__What needs to be done__. Every entry must be output exactly as it is written.

[Records from a collection]
########

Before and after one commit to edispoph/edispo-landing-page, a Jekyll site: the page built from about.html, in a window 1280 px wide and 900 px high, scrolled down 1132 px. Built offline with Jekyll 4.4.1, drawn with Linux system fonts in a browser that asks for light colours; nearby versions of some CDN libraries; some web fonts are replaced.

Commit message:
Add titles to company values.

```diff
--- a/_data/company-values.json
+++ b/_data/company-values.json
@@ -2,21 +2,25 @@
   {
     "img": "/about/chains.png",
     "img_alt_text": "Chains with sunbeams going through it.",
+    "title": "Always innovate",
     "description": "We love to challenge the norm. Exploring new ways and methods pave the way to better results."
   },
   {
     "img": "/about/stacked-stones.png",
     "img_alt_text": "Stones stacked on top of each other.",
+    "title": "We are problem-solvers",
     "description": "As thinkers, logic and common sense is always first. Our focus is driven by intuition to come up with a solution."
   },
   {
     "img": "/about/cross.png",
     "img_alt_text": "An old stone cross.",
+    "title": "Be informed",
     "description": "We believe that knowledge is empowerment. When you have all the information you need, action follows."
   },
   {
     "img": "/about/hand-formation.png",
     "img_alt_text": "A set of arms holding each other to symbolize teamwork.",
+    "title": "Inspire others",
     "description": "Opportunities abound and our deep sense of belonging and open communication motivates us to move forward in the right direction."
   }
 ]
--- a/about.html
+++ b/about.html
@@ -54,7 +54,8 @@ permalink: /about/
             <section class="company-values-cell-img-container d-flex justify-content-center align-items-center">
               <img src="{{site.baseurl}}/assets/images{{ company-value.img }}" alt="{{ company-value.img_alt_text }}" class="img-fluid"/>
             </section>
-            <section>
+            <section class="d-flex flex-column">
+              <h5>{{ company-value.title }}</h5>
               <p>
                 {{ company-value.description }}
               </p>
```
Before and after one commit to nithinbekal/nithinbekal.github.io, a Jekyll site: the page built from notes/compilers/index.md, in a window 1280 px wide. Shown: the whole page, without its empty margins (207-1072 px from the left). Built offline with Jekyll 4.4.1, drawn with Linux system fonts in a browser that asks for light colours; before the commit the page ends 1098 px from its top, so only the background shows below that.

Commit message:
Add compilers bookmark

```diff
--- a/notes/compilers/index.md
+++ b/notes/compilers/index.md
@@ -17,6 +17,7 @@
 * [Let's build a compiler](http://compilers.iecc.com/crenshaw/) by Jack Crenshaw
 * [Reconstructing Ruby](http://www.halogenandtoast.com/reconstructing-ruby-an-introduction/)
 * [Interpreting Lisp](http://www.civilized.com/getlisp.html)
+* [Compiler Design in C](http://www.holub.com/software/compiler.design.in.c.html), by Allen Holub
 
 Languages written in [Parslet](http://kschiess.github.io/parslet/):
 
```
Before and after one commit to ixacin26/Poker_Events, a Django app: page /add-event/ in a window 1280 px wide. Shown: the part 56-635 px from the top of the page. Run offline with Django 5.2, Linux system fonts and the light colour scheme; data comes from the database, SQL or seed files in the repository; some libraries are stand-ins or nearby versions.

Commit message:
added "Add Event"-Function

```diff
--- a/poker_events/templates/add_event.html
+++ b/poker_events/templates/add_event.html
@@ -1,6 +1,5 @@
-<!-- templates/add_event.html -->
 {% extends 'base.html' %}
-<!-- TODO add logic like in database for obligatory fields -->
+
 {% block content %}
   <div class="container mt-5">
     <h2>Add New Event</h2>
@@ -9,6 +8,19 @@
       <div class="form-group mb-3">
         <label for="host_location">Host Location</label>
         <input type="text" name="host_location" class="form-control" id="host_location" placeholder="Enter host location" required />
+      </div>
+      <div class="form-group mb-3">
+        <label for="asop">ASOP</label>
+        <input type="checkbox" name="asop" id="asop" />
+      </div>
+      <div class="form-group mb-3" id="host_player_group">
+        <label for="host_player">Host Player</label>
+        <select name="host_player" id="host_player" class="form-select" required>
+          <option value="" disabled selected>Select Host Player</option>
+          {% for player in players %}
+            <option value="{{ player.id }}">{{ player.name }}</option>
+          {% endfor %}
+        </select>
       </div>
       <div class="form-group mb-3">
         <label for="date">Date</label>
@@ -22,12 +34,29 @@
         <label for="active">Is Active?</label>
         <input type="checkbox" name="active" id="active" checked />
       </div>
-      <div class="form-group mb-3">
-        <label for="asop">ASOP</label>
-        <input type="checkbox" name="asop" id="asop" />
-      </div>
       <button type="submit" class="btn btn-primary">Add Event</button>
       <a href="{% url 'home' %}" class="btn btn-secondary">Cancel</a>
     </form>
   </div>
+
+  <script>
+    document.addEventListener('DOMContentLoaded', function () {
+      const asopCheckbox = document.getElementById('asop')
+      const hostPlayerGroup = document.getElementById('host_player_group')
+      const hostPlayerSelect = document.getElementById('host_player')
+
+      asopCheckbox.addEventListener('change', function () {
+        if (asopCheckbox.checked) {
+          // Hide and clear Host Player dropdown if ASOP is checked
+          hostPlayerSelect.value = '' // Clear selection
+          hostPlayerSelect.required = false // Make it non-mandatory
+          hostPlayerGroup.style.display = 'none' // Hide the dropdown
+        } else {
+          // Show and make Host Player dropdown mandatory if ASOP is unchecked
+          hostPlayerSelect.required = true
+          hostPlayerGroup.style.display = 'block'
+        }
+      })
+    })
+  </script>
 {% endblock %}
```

########

__Completed exercise__.
Before and after one commit to edispoph/edispo-landing-page, a Jekyll site: the page built from about.html, in a window 1280 px wide and 900 px high, scrolled down 1132 px. Built offline with Jekyll 4.4.1, drawn with Linux system fonts in a browser that asks for light colours; nearby versions of some CDN libraries; some web fonts are replaced.

Commit message:
Add titles to company values.

```diff
--- a/_data/company-values.json
+++ b/_data/company-values.json
@@ -2,21 +2,25 @@
   {
     "img": "/about/chains.png",
     "img_alt_text": "Chains with sunbeams going through it.",
+    "title": "Always innovate",
     "description": "We love to challenge the norm. Exploring new ways and methods pave the way to better results."
   },
   {
     "img": "/about/stacked-stones.png",
     "img_alt_text": "Stones stacked on top of each other.",
+    "title": "We are problem-solvers",
     "description": "As thinkers, logic and common sense is always first. Our focus is driven by intuition to come up with a solution."
   },
   {
     "img": "/about/cross.png",
     "img_alt_text": "An old stone cross.",
+    "title": "Be informed",
     "description": "We believe that knowledge is empowerment. When you have all the information you need, action follows."
   },
   {
     "img": "/about/hand-formation.png",
     "img_alt_text": "A set of arms holding each other to symbolize teamwork.",
+    "title": "Inspire others",
     "description": "Opportunities abound and our deep sense of belonging and open communication motivates us to move forward in the right direction."
   }
 ]
--- a/about.html
+++ b/about.html
@@ -54,7 +54,8 @@ permalink: /about/
             <section class="company-values-cell-img-container d-flex justify-content-center align-items-center">
               <img src="{{site.baseurl}}/assets/images{{ company-value.img }}" alt="{{ company-value.img_alt_text }}" class="img-fluid"/>
             </section>
-            <section>
+            <section class="d-flex flex-column">
+              <h5>{{ company-value.title }}</h5>
               <p>
                 {{ company-value.description }}
               </p>
```
Before and after one commit to nithinbekal/nithinbekal.github.io, a Jekyll site: the page built from notes/compilers/index.md, in a window 1280 px wide. Shown: the whole page, without its empty margins (207-1072 px from the left). Built offline with Jekyll 4.4.1, drawn with Linux system fonts in a browser that asks for light colours; before the commit the page ends 1098 px from its top, so only the background shows below that.

Commit message:
Add compilers bookmark

```diff
--- a/notes/compilers/index.md
+++ b/notes/compilers/index.md
@@ -17,6 +17,7 @@
 * [Let's build a compiler](http://compilers.iecc.com/crenshaw/) by Jack Crenshaw
 * [Reconstructing Ruby](http://www.halogenandtoast.com/reconstructing-ruby-an-introduction/)
 * [Interpreting Lisp](http://www.civilized.com/getlisp.html)
+* [Compiler Design in C](http://www.holub.com/software/compiler.design.in.c.html), by Allen Holub
 
 Languages written in [Parslet](http://kschiess.github.io/parslet/):
 
```
Before and after one commit to ixacin26/Poker_Events, a Django app: page /add-event/ in a window 1280 px wide. Shown: the part 56-635 px from the top of the page. Run offline with Django 5.2, Linux system fonts and the light colour scheme; data comes from the database, SQL or seed files in the repository; some libraries are stand-ins or nearby versions.

Commit message:
added "Add Event"-Function

```diff
--- a/poker_events/templates/add_event.html
+++ b/poker_events/templates/add_event.html
@@ -1,6 +1,5 @@
-<!-- templates/add_event.html -->
 {% extends 'base.html' %}
-<!-- TODO add logic like in database for obligatory fields -->
+
 {% block content %}
   <div class="container mt-5">
     <h2>Add New Event</h2>
@@ -9,6 +8,19 @@
       <div class="form-group mb-3">
         <label for="host_location">Host Location</label>
         <input type="text" name="host_location" class="form-control" id="host_location" placeholder="Enter host location" required />
+      </div>
+      <div class="form-group mb-3">
+        <label for="asop">ASOP</label>
+        <input type="checkbox" name="asop" id="asop" />
+      </div>
+      <div class="form-group mb-3" id="host_player_group">
+        <label for="host_player">Host Player</label>
+        <select name="host_player" id="host_player" class="form-select" required>
+          <option value="" disabled selected>Select Host Player</option>
+          {% for player in players %}
+            <option value="{{ player.id }}">{{ player.name }}</option>
+          {% endfor %}
+        </select>
       </div>
       <div class="form-group mb-3">
         <label for="date">Date</label>
@@ -22,12 +34,29 @@
         <label for="active">Is Active?</label>
         <input type="checkbox" name="active" id="active" checked />
       </div>
-      <div class="form-group mb-3">
-        <label for="asop">ASOP</label>
-        <input type="checkbox" name="asop" id="asop" />
-      </div>
       <button type="submit" class="btn btn-primary">Add Event</button>
       <a href="{% url 'home' %}" class="btn btn-secondary">Cancel</a>
     </form>
   </div>
+
+  <script>
+    document.addEventListener('DOMContentLoaded', function () {
+      const asopCheckbox = document.getElementById('asop')
+      const hostPlayerGroup = document.getElementById('host_player_group')
+      const hostPlayerSelect = document.getElementById('host_player')
+
+      asopCheckbox.addEventListener('change', function () {
+        if (asopCheckbox.checked) {
+          // Hide and clear Host Player dropdown if ASOP is checked
+          hostPlayerSelect.value = '' // Clear selection
+          hostPlayerSelect.required = false // Make it non-mandatory
+          hostPlayerGroup.style.display = 'none' // Hide the dropdown
+        } else {
+          // Show and make Host Player dropdown mandatory if ASOP is unchecked
+          hostPlayerSelect.required = true
+          hostPlayerGroup.style.display = 'block'
+        }
+      })
+    })
+  </script>
 {% endblock %}
```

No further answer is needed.